Task instructions -
Would you retype every record below exactly as written?
Provided information Start Marker
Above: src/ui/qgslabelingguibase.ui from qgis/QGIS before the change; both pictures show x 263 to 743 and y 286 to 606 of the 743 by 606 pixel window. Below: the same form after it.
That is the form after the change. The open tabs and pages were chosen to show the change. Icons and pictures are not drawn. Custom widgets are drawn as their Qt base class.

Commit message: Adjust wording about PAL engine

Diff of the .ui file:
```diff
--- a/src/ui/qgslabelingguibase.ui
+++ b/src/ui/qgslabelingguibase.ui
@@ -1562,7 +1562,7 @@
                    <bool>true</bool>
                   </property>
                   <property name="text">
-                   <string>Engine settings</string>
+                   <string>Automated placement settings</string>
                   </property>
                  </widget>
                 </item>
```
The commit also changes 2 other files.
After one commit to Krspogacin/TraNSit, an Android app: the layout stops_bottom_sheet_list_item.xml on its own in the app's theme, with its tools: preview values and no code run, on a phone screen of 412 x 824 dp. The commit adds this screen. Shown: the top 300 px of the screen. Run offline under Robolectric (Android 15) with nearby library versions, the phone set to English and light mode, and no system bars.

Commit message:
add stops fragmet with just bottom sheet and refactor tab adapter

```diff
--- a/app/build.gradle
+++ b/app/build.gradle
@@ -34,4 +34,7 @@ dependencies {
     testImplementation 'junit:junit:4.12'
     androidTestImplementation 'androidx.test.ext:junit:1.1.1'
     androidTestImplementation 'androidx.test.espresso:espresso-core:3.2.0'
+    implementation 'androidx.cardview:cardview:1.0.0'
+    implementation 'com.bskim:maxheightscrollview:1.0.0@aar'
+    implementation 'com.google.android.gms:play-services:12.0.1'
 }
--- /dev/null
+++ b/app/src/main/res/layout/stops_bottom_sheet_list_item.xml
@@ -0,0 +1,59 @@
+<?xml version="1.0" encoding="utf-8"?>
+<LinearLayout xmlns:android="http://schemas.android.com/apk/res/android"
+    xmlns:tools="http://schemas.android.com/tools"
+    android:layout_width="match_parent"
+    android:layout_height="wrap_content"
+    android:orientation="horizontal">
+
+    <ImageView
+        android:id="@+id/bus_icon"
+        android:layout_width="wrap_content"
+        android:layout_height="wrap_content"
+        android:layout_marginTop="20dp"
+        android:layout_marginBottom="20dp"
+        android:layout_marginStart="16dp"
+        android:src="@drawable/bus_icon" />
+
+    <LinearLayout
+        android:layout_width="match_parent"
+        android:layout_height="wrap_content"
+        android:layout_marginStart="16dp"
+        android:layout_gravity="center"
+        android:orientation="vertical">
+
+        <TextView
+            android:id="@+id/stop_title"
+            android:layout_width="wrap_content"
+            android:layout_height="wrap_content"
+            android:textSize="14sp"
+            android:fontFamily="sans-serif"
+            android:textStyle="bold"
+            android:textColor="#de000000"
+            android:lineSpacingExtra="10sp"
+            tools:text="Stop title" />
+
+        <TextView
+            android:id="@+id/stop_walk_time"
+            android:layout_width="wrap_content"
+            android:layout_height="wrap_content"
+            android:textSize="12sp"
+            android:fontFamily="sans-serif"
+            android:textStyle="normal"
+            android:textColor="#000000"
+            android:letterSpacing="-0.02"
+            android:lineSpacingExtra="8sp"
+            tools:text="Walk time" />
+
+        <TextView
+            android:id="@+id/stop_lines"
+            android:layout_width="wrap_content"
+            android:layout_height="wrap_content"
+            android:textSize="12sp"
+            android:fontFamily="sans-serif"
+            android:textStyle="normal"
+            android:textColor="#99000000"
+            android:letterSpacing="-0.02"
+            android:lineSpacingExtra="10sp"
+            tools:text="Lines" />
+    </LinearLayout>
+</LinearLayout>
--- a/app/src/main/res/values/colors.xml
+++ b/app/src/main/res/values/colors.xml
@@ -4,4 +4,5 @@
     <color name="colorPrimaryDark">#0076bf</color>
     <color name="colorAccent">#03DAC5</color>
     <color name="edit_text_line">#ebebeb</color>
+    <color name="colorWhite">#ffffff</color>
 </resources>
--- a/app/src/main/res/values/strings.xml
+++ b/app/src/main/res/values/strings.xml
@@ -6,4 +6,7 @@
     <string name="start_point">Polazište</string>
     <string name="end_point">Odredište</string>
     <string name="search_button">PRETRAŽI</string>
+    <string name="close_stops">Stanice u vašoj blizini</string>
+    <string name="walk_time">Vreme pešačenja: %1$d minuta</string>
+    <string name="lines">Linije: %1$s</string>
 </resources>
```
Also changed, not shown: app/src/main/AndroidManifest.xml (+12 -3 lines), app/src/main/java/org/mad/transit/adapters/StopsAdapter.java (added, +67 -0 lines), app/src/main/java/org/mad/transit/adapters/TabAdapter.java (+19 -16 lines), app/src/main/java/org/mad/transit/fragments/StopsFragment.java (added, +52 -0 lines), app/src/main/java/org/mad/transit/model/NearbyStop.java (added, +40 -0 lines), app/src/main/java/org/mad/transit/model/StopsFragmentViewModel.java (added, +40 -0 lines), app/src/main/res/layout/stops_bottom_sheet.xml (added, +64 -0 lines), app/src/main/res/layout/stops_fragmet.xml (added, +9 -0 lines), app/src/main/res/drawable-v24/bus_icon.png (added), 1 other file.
Provided information End Marker
Expected answer -
Above: src/ui/qgslabelingguibase.ui from qgis/QGIS before the change; both pictures show x 263 to 743 and y 286 to 606 of the 743 by 606 pixel window. Below: the same form after it.
That is the form after the change. The open tabs and pages were chosen to show the change. Icons and pictures are not drawn. Custom widgets are drawn as their Qt base class.

Commit message: Adjust wording about PAL engine

Diff of the .ui file:
```diff
--- a/src/ui/qgslabelingguibase.ui
+++ b/src/ui/qgslabelingguibase.ui
@@ -1562,7 +1562,7 @@
                    <bool>true</bool>
                   </property>
                   <property name="text">
-                   <string>Engine settings</string>
+                   <string>Automated placement settings</string>
                   </property>
                  </widget>
                 </item>
```
The commit also changes 2 other files.
After one commit to Krspogacin/TraNSit, an Android app: the layout stops_bottom_sheet_list_item.xml on its own in the app's theme, with its tools: preview values and no code run, on a phone screen of 412 x 824 dp. The commit adds this screen. Shown: the top 300 px of the screen. Run offline under Robolectric (Android 15) with nearby library versions, the phone set to English and light mode, and no system bars.

Commit message:
add stops fragmet with just bottom sheet and refactor tab adapter

```diff
--- a/app/build.gradle
+++ b/app/build.gradle
@@ -34,4 +34,7 @@ dependencies {
     testImplementation 'junit:junit:4.12'
     androidTestImplementation 'androidx.test.ext:junit:1.1.1'
     androidTestImplementation 'androidx.test.espresso:espresso-core:3.2.0'
+    implementation 'androidx.cardview:cardview:1.0.0'
+    implementation 'com.bskim:maxheightscrollview:1.0.0@aar'
+    implementation 'com.google.android.gms:play-services:12.0.1'
 }
--- /dev/null
+++ b/app/src/main/res/layout/stops_bottom_sheet_list_item.xml
@@ -0,0 +1,59 @@
+<?xml version="1.0" encoding="utf-8"?>
+<LinearLayout xmlns:android="http://schemas.android.com/apk/res/android"
+    xmlns:tools="http://schemas.android.com/tools"
+    android:layout_width="match_parent"
+    android:layout_height="wrap_content"
+    android:orientation="horizontal">
+
+    <ImageView
+        android:id="@+id/bus_icon"
+        android:layout_width="wrap_content"
+        android:layout_height="wrap_content"
+        android:layout_marginTop="20dp"
+        android:layout_marginBottom="20dp"
+        android:layout_marginStart="16dp"
+        android:src="@drawable/bus_icon" />
+
+    <LinearLayout
+        android:layout_width="match_parent"
+        android:layout_height="wrap_content"
+        android:layout_marginStart="16dp"
+        android:layout_gravity="center"
+        android:orientation="vertical">
+
+        <TextView
+            android:id="@+id/stop_title"
+            android:layout_width="wrap_content"
+            android:layout_height="wrap_content"
+            android:textSize="14sp"
+            android:fontFamily="sans-serif"
+            android:textStyle="bold"
+            android:textColor="#de000000"
+            android:lineSpacingExtra="10sp"
+            tools:text="Stop title" />
+
+        <TextView
+            android:id="@+id/stop_walk_time"
+            android:layout_width="wrap_content"
+            android:layout_height="wrap_content"
+            android:textSize="12sp"
+            android:fontFamily="sans-serif"
+            android:textStyle="normal"
+            android:textColor="#000000"
+            android:letterSpacing="-0.02"
+            android:lineSpacingExtra="8sp"
+            tools:text="Walk time" />
+
+        <TextView
+            android:id="@+id/stop_lines"
+            android:layout_width="wrap_content"
+            android:layout_height="wrap_content"
+            android:textSize="12sp"
+            android:fontFamily="sans-serif"
+            android:textStyle="normal"
+            android:textColor="#99000000"
+            android:letterSpacing="-0.02"
+            android:lineSpacingExtra="10sp"
+            tools:text="Lines" />
+    </LinearLayout>
+</LinearLayout>
--- a/app/src/main/res/values/colors.xml
+++ b/app/src/main/res/values/colors.xml
@@ -4,4 +4,5 @@
     <color name="colorPrimaryDark">#0076bf</color>
     <color name="colorAccent">#03DAC5</color>
     <color name="edit_text_line">#ebebeb</color>
+    <color name="colorWhite">#ffffff</color>
 </resources>
--- a/app/src/main/res/values/strings.xml
+++ b/app/src/main/res/values/strings.xml
@@ -6,4 +6,7 @@
     <string name="start_point">Polazište</string>
     <string name="end_point">Odredište</string>
     <string name="search_button">PRETRAŽI</string>
+    <string name="close_stops">Stanice u vašoj blizini</string>
+    <string name="walk_time">Vreme pešačenja: %1$d minuta</string>
+    <string name="lines">Linije: %1$s</string>
 </resources>
```
Also changed, not shown: app/src/main/AndroidManifest.xml (+12 -3 lines), app/src/main/java/org/mad/transit/adapters/StopsAdapter.java (added, +67 -0 lines), app/src/main/java/org/mad/transit/adapters/TabAdapter.java (+19 -16 lines), app/src/main/java/org/mad/transit/fragments/StopsFragment.java (added, +52 -0 lines), app/src/main/java/org/mad/transit/model/NearbyStop.java (added, +40 -0 lines), app/src/main/java/org/mad/transit/model/StopsFragmentViewModel.java (added, +40 -0 lines), app/src/main/res/layout/stops_bottom_sheet.xml (added, +64 -0 lines), app/src/main/res/layout/stops_fragmet.xml (added, +9 -0 lines), app/src/main/res/drawable-v24/bus_icon.png (added), 1 other file.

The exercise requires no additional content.